The Summer’s Tale
In its first five seasons, The Rustic Mechanicals performed 13 of Shakespeare’s 30-some plays. In this sixth season, the troupe dives deeper into the canon. “We’re asking our audiences, after five years now, to take a chance on us,” says Vintage Theatre Company artistic director Jason Young. He’s looking forward to it. “Really, it’s more freeing to do the lesser-known works.” Here’s the 2019 line-up.
Measure for Measure
As The Rustic Mechanicals were choosing their 2019 plays, Brett Kavanaugh’s U.S. Supreme Court nomination and the #MeToo movement dominated the news. In response, Young put this play in the line-up.
“Measure for Measure is about a man in power who forces himself upon a female—a man who uses his power to try and manipulate a woman,” Young says. “The character Angelo puts a man in prison and sentences him to death because he impregnated a woman out of wedlock, which is illegal. That man’s sister, a nun in training, goes to Angelo and says, ‘Why are you going to kill my brother? Everyone is doing this!’ Angelo says, ‘If you will sleep with me, I will not kill your brother.’ Shakespeare wrote this play 400 years ago, and nothing has changed in the way that men in power treat women. I think right now is a really good time for this play.”
The Mechanicals will tell the story and let audiences take it as they will. But they’ll hold discussions following their performances at Fairmont State University and West Virginia Wesleyan College, and possibly after others as well.
“I think it’s one of the most beautiful plays Shakespeare ever wrote,” Young says. “We have a strong director, with KB Saine Helming that production, and I think she’ll bring an interesting take to it.”
As You Like It
“Our summer show is always a lighter comedy—you sit outside, we’re going to make you laugh,” Young says. “We had the chance to bring in Jim Warren, and he’s excited to direct As You Like It.” That’s a big deal. Warren is co-founder and former artistic director of the American Shakespeare Center in Staunton, Virginia. The ASC built and operates the Blackfriars Playhouse, the world’s only recreation of Shakespeare’s indoor theater and a thoroughly unique theatergoing experience. Warren left the ASC recently after 30 years and is sharing his deep expertise with Shakespeare troupes across the country. His West Virginia tie? He taught at Davis & Elkins College for a semester last year.

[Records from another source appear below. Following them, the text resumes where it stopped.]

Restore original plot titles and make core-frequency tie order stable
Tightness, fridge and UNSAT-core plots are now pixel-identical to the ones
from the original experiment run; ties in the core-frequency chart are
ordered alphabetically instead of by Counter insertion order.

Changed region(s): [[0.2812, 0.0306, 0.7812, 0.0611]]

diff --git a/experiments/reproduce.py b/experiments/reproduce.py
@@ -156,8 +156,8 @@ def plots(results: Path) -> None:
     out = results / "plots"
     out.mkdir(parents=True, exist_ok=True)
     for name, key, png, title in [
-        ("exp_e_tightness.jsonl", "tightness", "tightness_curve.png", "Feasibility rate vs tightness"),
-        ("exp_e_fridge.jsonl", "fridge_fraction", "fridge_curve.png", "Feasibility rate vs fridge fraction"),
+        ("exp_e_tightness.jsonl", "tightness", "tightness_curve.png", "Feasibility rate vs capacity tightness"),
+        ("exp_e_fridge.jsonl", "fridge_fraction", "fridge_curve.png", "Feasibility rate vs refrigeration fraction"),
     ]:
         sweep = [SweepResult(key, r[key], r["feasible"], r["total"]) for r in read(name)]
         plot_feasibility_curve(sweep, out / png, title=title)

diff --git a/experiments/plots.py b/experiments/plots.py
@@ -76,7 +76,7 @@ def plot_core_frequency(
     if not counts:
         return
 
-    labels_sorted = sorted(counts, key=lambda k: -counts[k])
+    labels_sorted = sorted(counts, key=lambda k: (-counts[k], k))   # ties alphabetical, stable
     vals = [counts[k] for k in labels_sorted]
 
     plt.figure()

“We were also really lucky to secure Bridget Rue Esterhuizen as Rosalind, the largest female role Shakespeare ever wrote,” Young says. Esterhuizen teaches theater at Davis & Elkins and was formerly with the ASC.
As a rom-com, As You Like It is perfect summertime outdoor theatre. “Some of what’s cool about it is the way it explores what the play calls ‘court versus the country,’” Young says. “There are rich people, the court, and they end up in the Forest of Arden with these farmers and people like that. So there’s this interesting dichotomy in the play between city folk and country folk—I think that’s something that people can plug into in a fun way.”

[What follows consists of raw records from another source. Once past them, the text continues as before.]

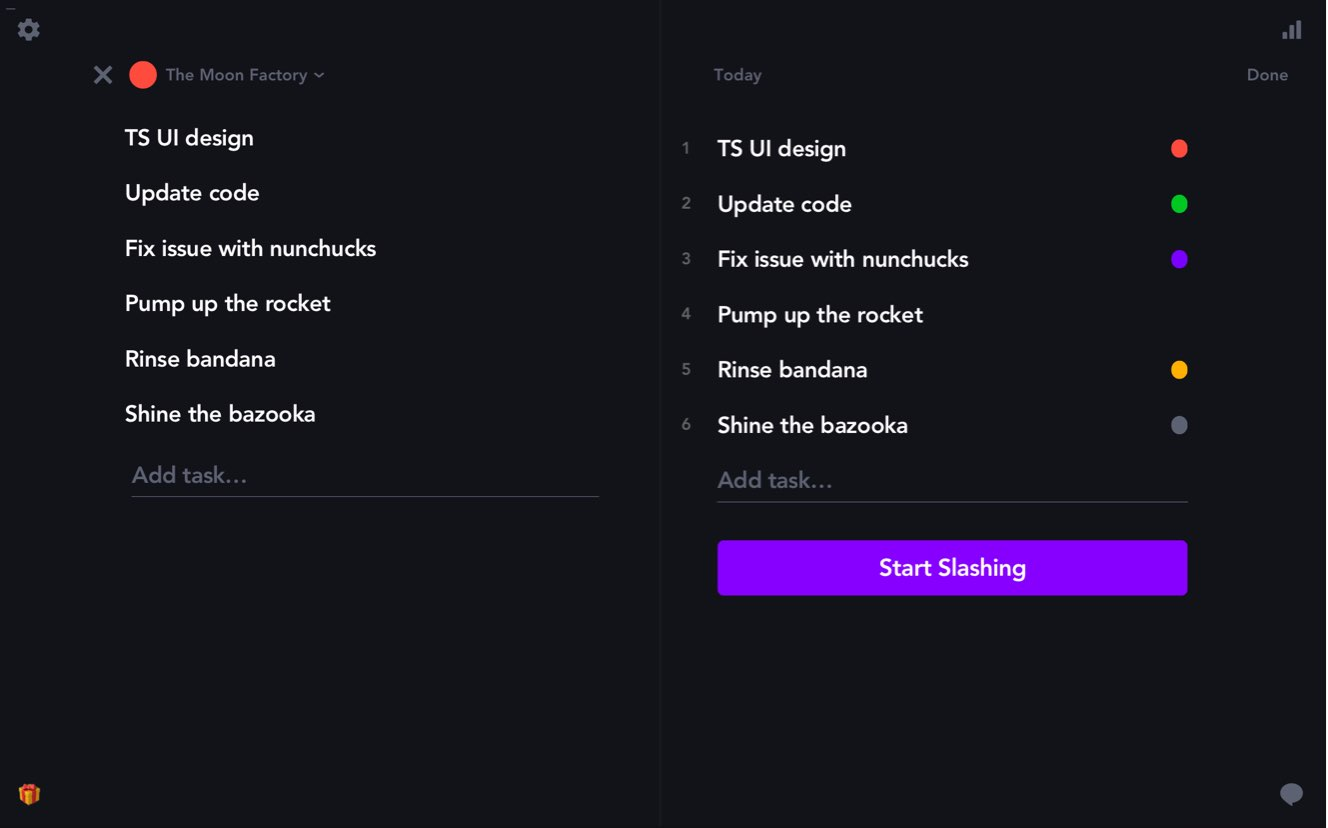
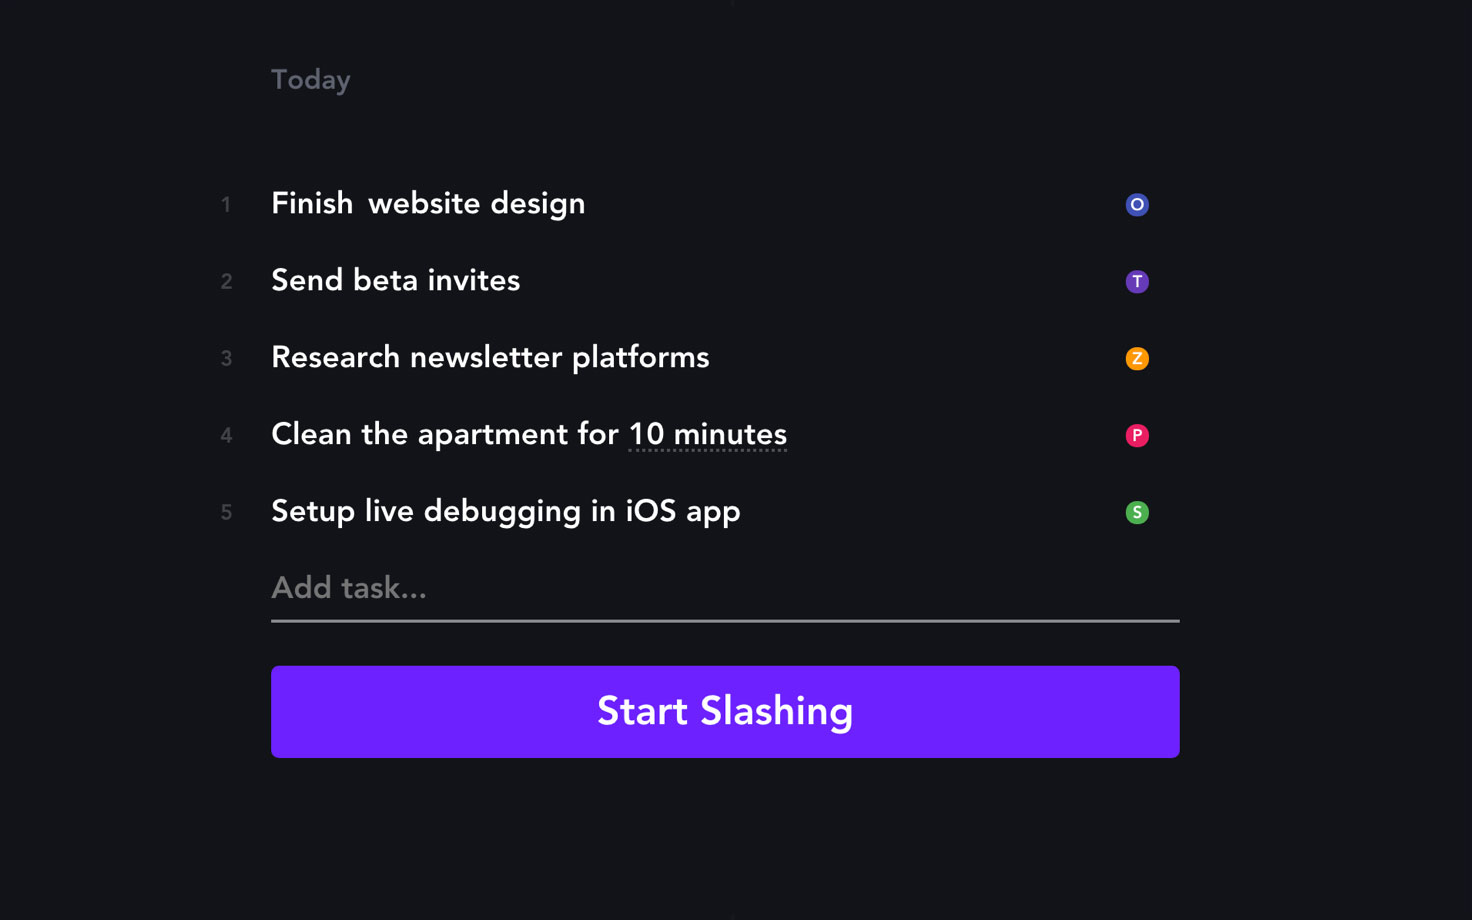
Sync fixes

diff --git a/index.html b/index.html
@@ -84,13 +84,13 @@ layout: page
 							-->
 						</div>
 						<div class="focus">
-							<p class="task-text">Buy groceries</p>
+							<p class="task-text">Finish website design</p>
 							<span class="timer">0:00</span>
 						</div>
 						<div class="reward">
 							<h3>Nice job!</h3>
 							<img src="https://media.giphy.com/media/l3q2Z6S6n38zjPswo/giphy.gif"/>
-							<p><span>Next task:</span> Feed the cat</p>
+							<p><span>Next task:</span> Send beta invites</p>
 							<button class="btn btn-primary btn-lg">Keep Slashing</button>
 							<small>or <u>take a break</u></small>
 						</div>
@@ -160,10 +160,8 @@ layout: page
 			<div class="container">
 				<div class="flex">
 					<div class="image">
-						<img class="mobile" src="/images/mobile-app.png"/>
-						<img class="desktop" src="/images/desktop-app.png"/>
-						<img class="platforms hidden-sm hidden-xs" src="/images/platforms.jpg"/>
-						<img class="platforms-sm visible-sm visible-xs" src="/images/platforms-sm.jpg?v=1"/>
+						<img class="platforms hidden-sm hidden-xs" src="/images/platforms.jpg?v=2"/>
+						<img class="platforms-sm visible-sm visible-xs" src="/images/platforms-sm.jpg?v=2"/>
 					</div>
 					<div class="text">
 						<div>

diff --git a/css/style.css b/css/style.css
@@ -4233,7 +4233,7 @@ p {
           transform: translate(-50%, 0);
           height: 100%;
           width: 100%;
-          background: url(../images/homescreen.jpg?v=3) no-repeat center center;
+          background: url(../images/homescreen.jpg?v=6) no-repeat center center;
           background-size: cover;
           opacity: 0;
           display: block;
@@ -4304,7 +4304,8 @@ p {
         height: 100%;
         width: 100%;
         opacity: 0;
-        transition: all .5s ease-in-out; }
+        transition: all .5s ease-in-out;
+        background: #121318; }
         @media (max-width: 991px) {
           .how .screen .app.step3 .reward {
             padding: 30px 0; } }

diff --git a/scss/_theme.scss b/scss/_theme.scss
@@ -608,7 +608,7 @@ p{
 					transform: translate(-50%, 0);
 					height: 100%;
 					width: 100%;
-					background: url(../images/homescreen.jpg?v=3) no-repeat center center;
+					background: url(../images/homescreen.jpg?v=6) no-repeat center center;
 					background-size: cover;
 					opacity: 0;
 					display: block;
@@ -734,6 +734,7 @@ p{
 					width: 100%;
 					opacity: 0;
 					transition: all .5s ease-in-out;
+					background: #121318;
 
 					@media (max-width: $screen-sm-max) {
 						padding: 30px 0;

diff --git a/js/main.js b/js/main.js
@@ -163,8 +163,8 @@ function changeStep(step){
 		let time = 0
 		$('.timer').text('0:00')
 		$('.app').removeClass('step1 step3 active').addClass('step2')
-		if(step === 2) $('.focus .task-text').text('Buy Groceries')
-		else $('.focus .task-text').text('Finish website design')
+		if(step === 2) $('.focus .task-text').text('Finish website design')
+		else $('.focus .task-text').text('Send beta invites')
 			setTimeout(() => {
 				$('.app').addClass('active')
 				clearInterval(interval)

diff --git a/_includes/head.html b/_includes/head.html
@@ -10,7 +10,7 @@
 	<link rel="apple-touch-icon" href="/icon-128.png">
 
 	<link rel="stylesheet" href="/css/normalize.css">
-	<link rel="stylesheet" href="/css/style.css?rel=1573049096690">
+	<link rel="stylesheet" href="/css/style.css?rel=1574016630184">
 	<script src="/js/modernizr-2.8.3.min.js"></script>
 	<script src="https://code.jquery.com/jquery-1.12.0.min.js"></script>
 	<script>window.jQuery || document.write('<script src="js/jquery-1.12.0.min.js"><\/script>')</script>

diff --git a/_includes/footer.html b/_includes/footer.html
@@ -8,4 +8,4 @@
 
 <!--<script src="js/image-pieces.js"></script>-->
 <script src="/js/scripts.min.js?rel=1562246463222"></script>
-<script src="/js/main.js?rel=1573931979510"></script>
+<script src="/js/main.js?rel=1574013826213"></script>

“Fall will be one year before the next presidential election, so politics will be pretty hot by then,” says Young, who is directing the fall production. “I think that’s going to make Julius Caesar pretty relatable to a lot of people.”
The play is really the story of Brutus. “He’s this senator, statesman, who loves the empire so much that he would murder his friend because he thought his friend was going to negatively affect his country,” Young says. “That’s how Cassius convinces Brutus to do it. That’s amazing to me.”

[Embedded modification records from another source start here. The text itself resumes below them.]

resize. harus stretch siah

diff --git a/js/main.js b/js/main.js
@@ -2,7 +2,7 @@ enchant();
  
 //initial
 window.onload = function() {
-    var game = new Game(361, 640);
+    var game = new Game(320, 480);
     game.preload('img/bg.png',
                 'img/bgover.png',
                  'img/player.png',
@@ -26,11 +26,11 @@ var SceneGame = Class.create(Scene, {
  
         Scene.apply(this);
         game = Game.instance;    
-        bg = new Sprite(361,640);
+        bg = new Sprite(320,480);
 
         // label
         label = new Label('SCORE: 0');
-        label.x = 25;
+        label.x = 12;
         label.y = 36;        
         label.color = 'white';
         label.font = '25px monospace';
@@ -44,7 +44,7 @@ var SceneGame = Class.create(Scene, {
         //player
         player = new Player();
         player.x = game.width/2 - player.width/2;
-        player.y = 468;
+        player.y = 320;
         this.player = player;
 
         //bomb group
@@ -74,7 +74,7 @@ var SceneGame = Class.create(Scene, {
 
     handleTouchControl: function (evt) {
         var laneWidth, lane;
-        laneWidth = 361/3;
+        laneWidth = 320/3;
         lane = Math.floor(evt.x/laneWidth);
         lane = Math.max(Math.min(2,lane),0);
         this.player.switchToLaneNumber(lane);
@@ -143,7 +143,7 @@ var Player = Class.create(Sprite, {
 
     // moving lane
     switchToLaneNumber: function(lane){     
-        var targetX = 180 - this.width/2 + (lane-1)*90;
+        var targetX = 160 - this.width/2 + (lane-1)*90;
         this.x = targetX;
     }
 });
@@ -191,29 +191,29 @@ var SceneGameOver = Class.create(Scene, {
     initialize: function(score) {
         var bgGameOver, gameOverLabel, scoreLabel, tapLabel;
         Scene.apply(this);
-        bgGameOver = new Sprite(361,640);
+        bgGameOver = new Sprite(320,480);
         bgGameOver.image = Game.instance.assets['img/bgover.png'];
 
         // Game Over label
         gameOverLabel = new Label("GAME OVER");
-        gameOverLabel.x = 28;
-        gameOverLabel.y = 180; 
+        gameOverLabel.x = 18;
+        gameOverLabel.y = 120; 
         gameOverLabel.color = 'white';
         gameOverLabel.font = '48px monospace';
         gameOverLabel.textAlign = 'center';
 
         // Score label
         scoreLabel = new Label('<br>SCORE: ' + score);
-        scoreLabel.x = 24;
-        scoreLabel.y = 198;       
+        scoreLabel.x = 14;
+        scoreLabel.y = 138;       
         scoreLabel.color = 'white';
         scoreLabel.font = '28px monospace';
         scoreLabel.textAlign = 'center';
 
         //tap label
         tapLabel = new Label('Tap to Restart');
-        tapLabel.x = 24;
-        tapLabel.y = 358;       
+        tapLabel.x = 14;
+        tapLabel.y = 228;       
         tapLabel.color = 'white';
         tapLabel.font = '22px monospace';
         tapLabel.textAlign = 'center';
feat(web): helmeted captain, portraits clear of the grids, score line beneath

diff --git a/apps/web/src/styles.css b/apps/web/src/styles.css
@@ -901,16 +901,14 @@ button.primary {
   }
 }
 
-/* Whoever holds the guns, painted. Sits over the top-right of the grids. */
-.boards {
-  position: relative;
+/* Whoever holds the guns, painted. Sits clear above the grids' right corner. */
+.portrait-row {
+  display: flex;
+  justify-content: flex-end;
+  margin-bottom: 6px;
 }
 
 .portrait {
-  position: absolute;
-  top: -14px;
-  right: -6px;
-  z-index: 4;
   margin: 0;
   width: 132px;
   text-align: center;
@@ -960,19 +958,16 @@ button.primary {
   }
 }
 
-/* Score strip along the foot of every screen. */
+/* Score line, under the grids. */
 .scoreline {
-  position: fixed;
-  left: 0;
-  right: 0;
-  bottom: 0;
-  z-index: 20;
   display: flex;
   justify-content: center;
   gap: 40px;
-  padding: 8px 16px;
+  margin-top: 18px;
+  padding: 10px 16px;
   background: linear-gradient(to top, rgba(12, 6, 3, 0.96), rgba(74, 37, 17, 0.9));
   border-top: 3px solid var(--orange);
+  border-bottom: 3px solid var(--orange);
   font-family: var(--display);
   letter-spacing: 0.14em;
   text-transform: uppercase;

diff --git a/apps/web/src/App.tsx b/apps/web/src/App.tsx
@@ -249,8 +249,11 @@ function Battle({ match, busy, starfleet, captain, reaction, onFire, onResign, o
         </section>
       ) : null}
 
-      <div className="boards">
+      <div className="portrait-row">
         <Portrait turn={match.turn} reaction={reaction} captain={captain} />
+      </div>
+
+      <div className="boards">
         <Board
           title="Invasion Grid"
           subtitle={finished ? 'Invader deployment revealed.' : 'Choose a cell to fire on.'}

Young took some chances with casting in this male-dominated show. “I had a lot of really talented female actors on my list. I thought about regendering, but if I turn Brutus or Caesar into a woman, everyone’s going to go, ‘HiIlary Clinton!’” Of course, Shakespeare cast men in his female roles, and Young once saw a production of A Midsummer Night’s Dream where a woman played Oberon, a male, as a man. After a few minutes, he says, it was just Oberon. “So I cast a female Brutus, a female Cassius, and a female Cinna, and they’re going to play them in pants. I was comfortable doing this because of the strength of the actors. Caesar is so much about patriotism, and that’s pretty genderless, I think. It’s a little risky. But in my mind, it’s really exciting.”